Ed’s note: I got my hands on the following email from Lane DeGregory to a journalism student in response to a couple questions: “Is there anything you wish you could tell yourself when you were as inexperienced as us? What mistakes should we be making?” Enjoy.
I wish I hadn’t thought I had to be so smart.
When I was starting out, I was afraid the politician I was profiling would realize I didn’t understand property taxes; that the hockey coach I had to interview would out me for not knowing a hat trick from a helmet; that the commercial fisherman would think me unworthy of sharing his story because I had never been on a trawler. So I tried to study as much as I could beforehand and fake my way through difficult interviews, nodding and taking notes. Then I’d sit down to write and realize I really had no idea how to explain what was going on to my readers. That wasn’t fair to them — or the subjects.
As I’ve gotten older, I’ve realized, it’s okay to not know — it can even be endearing. When you ask people to explain, tell them you’re far from an expert, offer that you have to be able to break this down so all the audience can understand, subjects appreciate that. They want to help you get what they’re doing, see what’s important to them. They don’t want you to BS them, or get it wrong. So they won’t see you as dumb but rather as smart for asking so many questions, for admitting your fallibility, for wanting to get it right.

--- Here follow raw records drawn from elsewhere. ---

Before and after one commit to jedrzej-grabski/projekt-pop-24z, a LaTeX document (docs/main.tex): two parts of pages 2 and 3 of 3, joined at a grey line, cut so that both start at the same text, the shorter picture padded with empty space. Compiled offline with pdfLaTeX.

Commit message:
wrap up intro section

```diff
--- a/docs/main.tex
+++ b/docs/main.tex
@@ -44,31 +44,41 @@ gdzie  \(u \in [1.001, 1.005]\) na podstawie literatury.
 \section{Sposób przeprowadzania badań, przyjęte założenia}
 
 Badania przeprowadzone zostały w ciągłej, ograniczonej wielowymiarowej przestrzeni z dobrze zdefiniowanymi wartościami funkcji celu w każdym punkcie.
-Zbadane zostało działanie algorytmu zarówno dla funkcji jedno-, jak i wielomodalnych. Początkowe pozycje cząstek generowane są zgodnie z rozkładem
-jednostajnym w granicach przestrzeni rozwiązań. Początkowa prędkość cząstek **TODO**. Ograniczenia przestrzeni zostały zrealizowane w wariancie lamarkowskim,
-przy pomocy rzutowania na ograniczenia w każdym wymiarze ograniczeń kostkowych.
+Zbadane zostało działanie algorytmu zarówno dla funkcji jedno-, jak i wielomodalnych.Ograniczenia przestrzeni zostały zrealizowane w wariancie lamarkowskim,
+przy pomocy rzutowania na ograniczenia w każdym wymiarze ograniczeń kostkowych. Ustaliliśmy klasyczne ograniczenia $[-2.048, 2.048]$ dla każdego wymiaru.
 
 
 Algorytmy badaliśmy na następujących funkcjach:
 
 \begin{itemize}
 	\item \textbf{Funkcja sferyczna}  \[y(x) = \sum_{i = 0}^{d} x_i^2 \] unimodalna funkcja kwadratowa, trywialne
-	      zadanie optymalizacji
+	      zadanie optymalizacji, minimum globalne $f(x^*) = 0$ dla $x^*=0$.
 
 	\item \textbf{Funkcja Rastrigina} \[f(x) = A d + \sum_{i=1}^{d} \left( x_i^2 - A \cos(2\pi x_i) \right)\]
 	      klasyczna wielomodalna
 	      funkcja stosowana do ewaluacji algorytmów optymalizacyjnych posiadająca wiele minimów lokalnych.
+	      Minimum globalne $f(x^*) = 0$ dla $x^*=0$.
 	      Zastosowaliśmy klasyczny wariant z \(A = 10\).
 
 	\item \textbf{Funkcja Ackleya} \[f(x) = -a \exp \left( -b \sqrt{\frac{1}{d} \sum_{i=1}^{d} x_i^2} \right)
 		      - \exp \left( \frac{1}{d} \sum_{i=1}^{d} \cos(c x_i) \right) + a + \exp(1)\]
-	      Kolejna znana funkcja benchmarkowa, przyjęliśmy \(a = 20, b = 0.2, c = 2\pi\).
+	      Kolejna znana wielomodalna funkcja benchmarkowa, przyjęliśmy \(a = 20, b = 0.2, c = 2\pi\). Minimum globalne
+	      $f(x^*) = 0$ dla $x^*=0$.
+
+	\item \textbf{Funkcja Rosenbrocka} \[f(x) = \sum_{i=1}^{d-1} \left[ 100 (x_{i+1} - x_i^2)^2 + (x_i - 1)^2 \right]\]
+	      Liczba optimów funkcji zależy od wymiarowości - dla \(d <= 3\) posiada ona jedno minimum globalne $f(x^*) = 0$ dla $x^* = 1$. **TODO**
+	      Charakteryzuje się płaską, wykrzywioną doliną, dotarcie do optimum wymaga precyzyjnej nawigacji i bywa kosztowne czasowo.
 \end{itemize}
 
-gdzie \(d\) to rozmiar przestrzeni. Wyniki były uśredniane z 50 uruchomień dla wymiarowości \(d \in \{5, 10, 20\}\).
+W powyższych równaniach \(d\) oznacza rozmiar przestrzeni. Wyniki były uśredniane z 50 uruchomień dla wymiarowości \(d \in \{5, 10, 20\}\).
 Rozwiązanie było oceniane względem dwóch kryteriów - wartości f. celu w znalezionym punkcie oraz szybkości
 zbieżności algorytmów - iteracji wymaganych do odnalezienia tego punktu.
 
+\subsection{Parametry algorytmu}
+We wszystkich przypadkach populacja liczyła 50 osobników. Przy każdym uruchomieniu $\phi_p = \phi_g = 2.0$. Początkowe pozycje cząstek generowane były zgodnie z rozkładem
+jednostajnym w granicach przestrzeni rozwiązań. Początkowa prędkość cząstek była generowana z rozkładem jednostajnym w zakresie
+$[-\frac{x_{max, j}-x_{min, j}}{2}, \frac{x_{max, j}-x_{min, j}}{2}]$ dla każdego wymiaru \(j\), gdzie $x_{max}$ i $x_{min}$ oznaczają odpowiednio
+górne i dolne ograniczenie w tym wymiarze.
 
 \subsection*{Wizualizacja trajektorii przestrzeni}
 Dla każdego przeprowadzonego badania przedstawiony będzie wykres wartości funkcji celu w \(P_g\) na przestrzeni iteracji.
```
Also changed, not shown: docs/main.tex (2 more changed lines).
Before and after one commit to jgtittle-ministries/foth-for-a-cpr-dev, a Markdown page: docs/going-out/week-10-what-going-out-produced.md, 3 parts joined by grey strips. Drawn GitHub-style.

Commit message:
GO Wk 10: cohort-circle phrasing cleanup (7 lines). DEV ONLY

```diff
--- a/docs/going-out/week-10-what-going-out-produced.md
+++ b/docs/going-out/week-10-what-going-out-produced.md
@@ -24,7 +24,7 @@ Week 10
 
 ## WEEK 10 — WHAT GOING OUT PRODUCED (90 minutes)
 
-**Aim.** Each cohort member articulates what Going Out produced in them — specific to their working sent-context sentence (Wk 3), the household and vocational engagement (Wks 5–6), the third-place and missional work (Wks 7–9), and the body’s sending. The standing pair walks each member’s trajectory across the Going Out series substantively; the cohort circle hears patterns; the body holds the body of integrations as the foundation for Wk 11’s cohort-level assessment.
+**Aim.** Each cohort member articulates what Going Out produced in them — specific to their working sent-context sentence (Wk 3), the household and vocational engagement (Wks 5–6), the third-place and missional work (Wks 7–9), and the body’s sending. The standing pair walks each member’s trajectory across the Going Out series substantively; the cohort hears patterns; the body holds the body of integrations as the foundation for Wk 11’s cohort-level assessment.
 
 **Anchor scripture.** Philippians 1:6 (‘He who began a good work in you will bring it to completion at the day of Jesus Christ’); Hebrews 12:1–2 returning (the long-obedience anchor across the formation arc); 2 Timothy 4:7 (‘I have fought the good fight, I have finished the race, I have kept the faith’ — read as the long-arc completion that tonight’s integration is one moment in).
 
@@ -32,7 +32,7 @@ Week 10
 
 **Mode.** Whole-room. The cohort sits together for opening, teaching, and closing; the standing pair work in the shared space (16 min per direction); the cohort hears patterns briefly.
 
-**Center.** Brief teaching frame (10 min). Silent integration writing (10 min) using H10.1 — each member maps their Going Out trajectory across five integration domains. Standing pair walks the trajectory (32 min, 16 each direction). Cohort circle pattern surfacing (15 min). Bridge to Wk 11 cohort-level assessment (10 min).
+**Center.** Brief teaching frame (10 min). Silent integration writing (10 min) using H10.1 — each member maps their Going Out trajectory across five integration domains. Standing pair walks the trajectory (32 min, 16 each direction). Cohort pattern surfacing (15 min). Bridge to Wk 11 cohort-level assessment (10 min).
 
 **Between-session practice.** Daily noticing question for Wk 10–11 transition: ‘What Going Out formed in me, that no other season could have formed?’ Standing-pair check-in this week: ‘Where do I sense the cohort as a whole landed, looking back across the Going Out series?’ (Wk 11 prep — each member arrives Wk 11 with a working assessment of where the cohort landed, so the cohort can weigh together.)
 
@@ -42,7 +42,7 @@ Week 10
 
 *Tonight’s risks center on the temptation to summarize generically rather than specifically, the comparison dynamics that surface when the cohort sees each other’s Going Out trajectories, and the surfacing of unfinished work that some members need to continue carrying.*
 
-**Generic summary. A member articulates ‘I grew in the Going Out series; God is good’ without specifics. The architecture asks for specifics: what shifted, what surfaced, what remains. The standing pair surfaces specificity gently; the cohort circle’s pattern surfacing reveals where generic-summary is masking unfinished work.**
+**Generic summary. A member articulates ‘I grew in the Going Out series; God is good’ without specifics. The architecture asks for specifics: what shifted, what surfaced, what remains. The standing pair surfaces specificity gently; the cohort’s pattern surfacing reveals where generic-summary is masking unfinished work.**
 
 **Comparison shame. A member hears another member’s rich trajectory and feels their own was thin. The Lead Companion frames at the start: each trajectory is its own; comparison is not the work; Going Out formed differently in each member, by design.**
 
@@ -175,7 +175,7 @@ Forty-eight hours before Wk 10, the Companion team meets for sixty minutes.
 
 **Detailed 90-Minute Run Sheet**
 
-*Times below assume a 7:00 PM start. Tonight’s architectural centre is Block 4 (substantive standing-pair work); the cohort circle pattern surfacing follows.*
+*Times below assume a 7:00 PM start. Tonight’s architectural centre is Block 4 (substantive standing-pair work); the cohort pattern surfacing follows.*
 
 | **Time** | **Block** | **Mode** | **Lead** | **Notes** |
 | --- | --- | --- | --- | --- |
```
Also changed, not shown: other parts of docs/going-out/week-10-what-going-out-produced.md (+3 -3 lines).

Instead of trying to stay out of the story, I wish I had shared myself more.
I thought it was important for a reporter to remain on the sidelines, sort of sheltered from her subjects, and in the early years I think I used my notebook as a shield. I was asking people all these questions, sometimes really personal questions, but I never let them know that I was only 25, or was scared of sharks, or that my car had broken down on the way to the interview and that’s why I was so flustered and late. I thought I should be sort of teflon-like, untouchable. But that only shut me down, and kept people at a distance.